Is it possible to hit a golf shot too accurately? Just ask Tiger Woods … and now Patrick Cantlay.
With swirling winds and punishing conditions in Mamaroneck hammering his score to the tune of six bogeys, Cantlay found himself in attack mode just off the front of the 15th green. He faced a short pitch shot from the fairway on the long par 4, and a back right pin position beckoning for the 28-year-old to take aim and earn a stroke back from the field.
He surveyed the green, a spine intersecting its false front from the hole location in the back. So long as he hit a half-decent chip, the worst he could do was make par.
Cantlay lined up his shot, pulled back his club and struck his pitch. At first glance, it was all over the stick. Ten seconds later, it was all over.
The former U.S. Open low amateur watched in horror as his ball banked off the center of the flagstick and directly back in his direction.
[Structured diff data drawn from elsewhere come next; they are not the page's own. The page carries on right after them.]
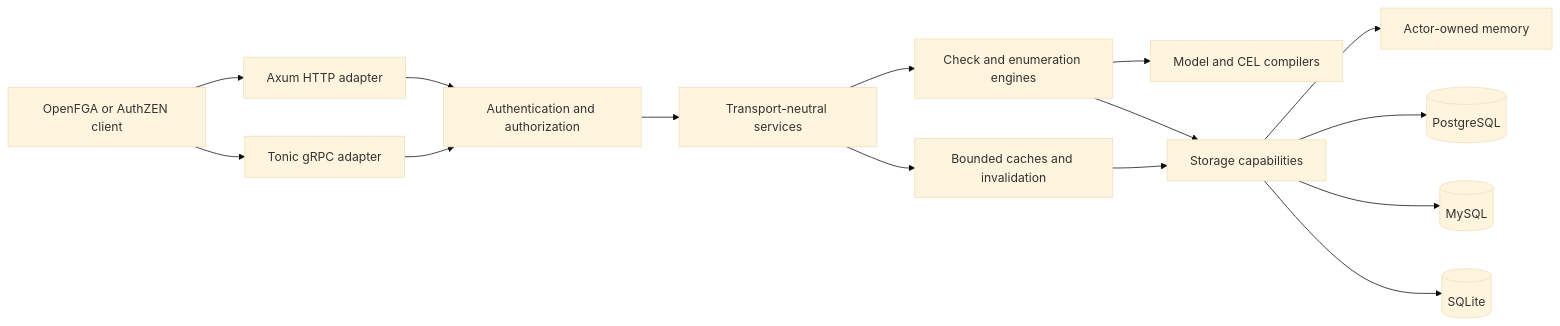
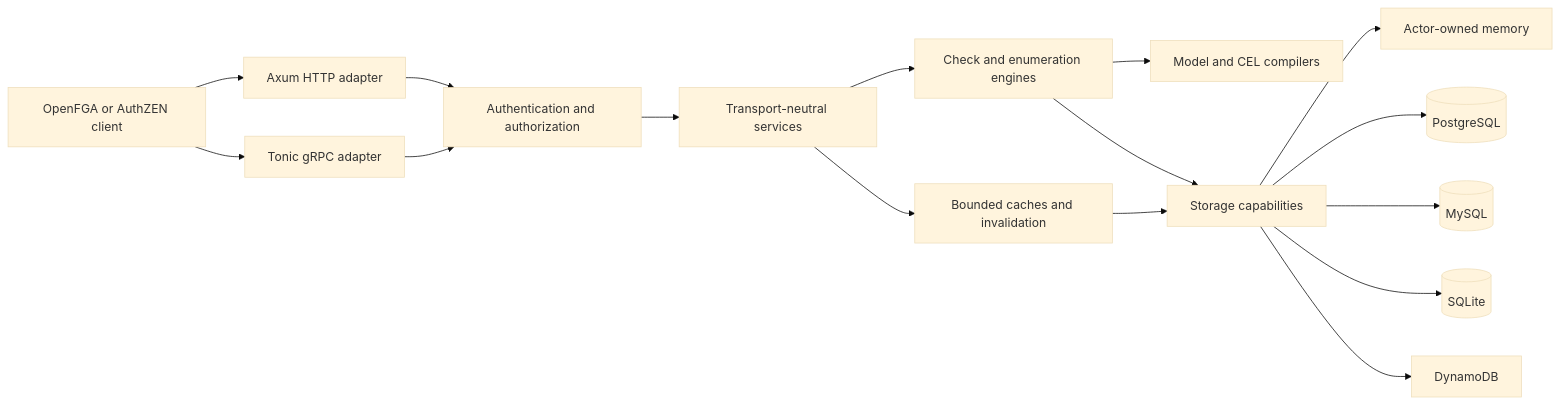
One commit to tyrchen/openfga-rs changed the diagram in docs/architecture.md. Above: the diagram before and after it, drawn with Mermaid (base theme). The commit also changed other lines of this file and 53 other files, not shown here.

Commit message:
feat: add DynamoDB storage backend

````diff
--- a/docs/architecture.md
+++ b/docs/architecture.md
@@ -25,31 +25,32 @@
 ```mermaid
 flowchart LR
     Client[OpenFGA or AuthZEN client]
     HTTP[Axum HTTP adapter]
     GRPC[Tonic gRPC adapter]
     Auth[Authentication and authorization]
     Service[Transport-neutral services]
     Eval[Check and enumeration engines]
     Cache[Bounded caches and invalidation]
     Model[Model and CEL compilers]
     Storage[Storage capabilities]
     Memory[Actor-owned memory]
     Postgres[(PostgreSQL)]
     MySQL[(MySQL)]
     SQLite[(SQLite)]
 
     Client --> HTTP
     Client --> GRPC
     HTTP --> Auth
     GRPC --> Auth
     Auth --> Service
     Service --> Eval
     Service --> Cache
     Eval --> Model
     Eval --> Storage
     Cache --> Storage
     Storage --> Memory
     Storage --> Postgres
     Storage --> MySQL
     Storage --> SQLite
+    Storage --> DynamoDB
 ```
````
He could process little more than an upward-facing palm as he watched the ball race back over the spine of the green, down the false front and directly past he and his caddie, Matthew Minister.
As a general rule, it’s never a good thing when a player hits a shot that winds up further away from the hole than it began. For Cantlay, the punishment was particularly cruel. He hit his initial pitch 22 yards from the hole and lined up for his second 47 yards from the hole — the ball traveling some 25 yards in the wrong direction.
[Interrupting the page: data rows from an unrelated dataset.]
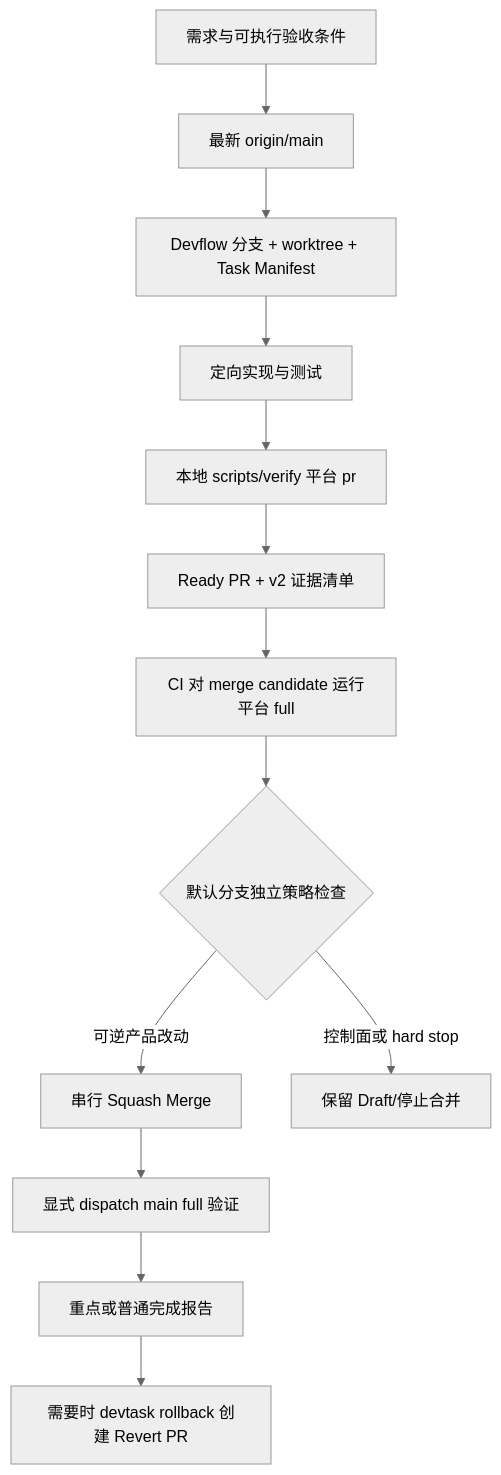
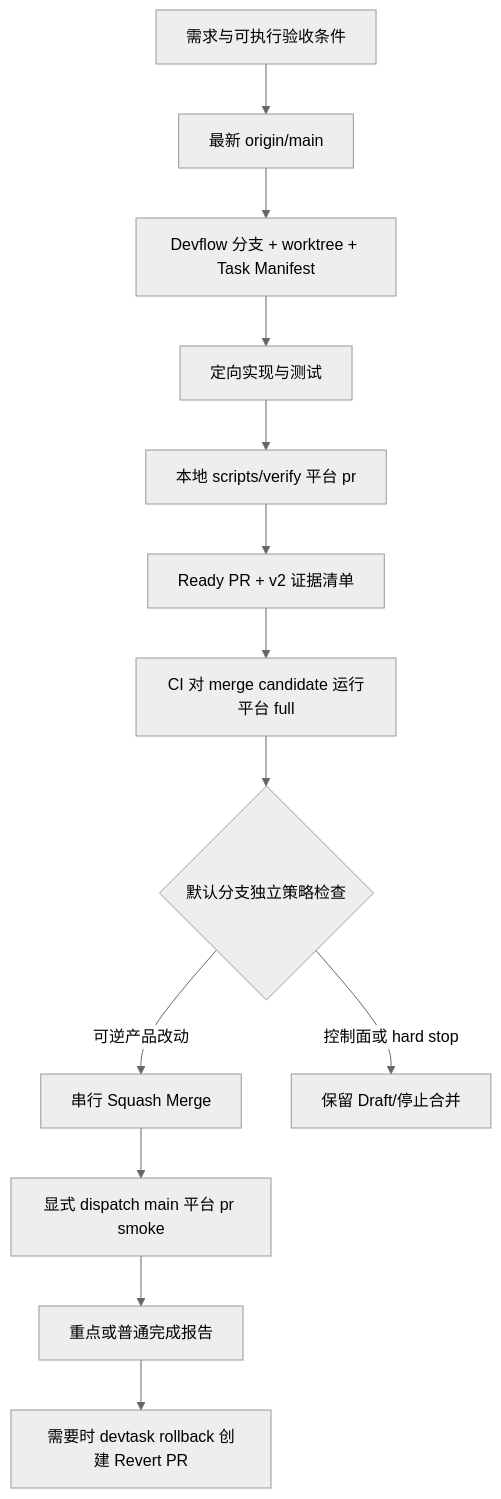
Before and after one commit to Mudsuen/Mudsnote: the diagram in docs/delivery-workflow.md, drawn with Mermaid (neutral theme). The commit also changed other lines of this file and 4 other files, not shown here.

````diff
--- a/docs/delivery-workflow.md
+++ b/docs/delivery-workflow.md
@@ -7,15 +7,15 @@
 ```mermaid
 flowchart TD
     A[需求与可执行验收条件] --> B[最新 origin/main]
     B --> C[Devflow 分支 + worktree + Task Manifest]
     C --> D[定向实现与测试]
     D --> E[本地 scripts/verify 平台 pr]
     E --> F[Ready PR + v2 证据清单]
     F --> G[CI 对 merge candidate 运行平台 full]
     G --> H{默认分支独立策略检查}
     H -->|可逆产品改动| I[串行 Squash Merge]
     H -->|控制面或 hard stop| J[保留 Draft/停止合并]
-    I --> K[显式 dispatch main full 验证]
+    I --> K[显式 dispatch main 平台 pr smoke]
     K --> L[重点或普通完成报告]
     L --> M[需要时 devtask rollback 创建 Revert PR]
 ```
````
Check it out for yourself below.
Cantlay would go on to make bogey on the 15th, finishing the day with a six-over 76 and moving to second-to-last in the field when he finished at 12 over.
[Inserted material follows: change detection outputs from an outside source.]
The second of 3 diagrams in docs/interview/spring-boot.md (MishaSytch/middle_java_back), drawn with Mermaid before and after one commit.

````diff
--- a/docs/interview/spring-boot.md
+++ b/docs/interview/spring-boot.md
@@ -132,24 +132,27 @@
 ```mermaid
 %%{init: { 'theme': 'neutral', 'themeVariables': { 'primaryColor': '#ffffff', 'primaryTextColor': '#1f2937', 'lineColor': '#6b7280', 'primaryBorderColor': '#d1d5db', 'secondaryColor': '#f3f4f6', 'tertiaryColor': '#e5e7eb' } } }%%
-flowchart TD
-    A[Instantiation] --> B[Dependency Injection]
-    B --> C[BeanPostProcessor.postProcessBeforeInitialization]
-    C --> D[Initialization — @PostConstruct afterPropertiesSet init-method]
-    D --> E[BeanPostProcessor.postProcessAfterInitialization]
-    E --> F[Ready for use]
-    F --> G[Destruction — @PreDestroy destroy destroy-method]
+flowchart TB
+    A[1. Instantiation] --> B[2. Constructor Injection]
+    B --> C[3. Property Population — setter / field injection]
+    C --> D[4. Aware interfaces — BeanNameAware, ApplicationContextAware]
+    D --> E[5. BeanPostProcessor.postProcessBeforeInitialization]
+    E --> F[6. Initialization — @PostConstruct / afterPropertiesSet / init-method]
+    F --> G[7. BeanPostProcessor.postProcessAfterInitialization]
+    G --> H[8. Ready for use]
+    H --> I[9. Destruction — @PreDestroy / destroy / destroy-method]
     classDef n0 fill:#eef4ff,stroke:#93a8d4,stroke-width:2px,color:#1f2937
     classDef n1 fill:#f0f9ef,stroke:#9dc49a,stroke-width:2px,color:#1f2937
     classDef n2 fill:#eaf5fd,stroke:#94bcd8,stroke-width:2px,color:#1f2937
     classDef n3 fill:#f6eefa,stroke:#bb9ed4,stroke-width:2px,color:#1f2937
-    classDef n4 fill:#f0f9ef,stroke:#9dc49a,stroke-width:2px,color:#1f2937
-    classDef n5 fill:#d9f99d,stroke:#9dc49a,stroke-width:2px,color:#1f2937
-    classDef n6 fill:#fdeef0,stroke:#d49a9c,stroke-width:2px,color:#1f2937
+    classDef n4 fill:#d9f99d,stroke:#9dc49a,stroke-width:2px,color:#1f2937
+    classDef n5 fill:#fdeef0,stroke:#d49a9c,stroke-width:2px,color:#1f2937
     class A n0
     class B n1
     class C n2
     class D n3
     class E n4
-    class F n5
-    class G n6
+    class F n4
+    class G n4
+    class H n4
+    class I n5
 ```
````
If there’s a silver lining to take from that three-decker sauerkraut and toadstool sandwich of a chip shot, it’s likely that Cantlay will be far from the last player to face a brutal break coming down the back nine at Winged Foot this weekend. The average third-round score through the early pairings Saturday is 76.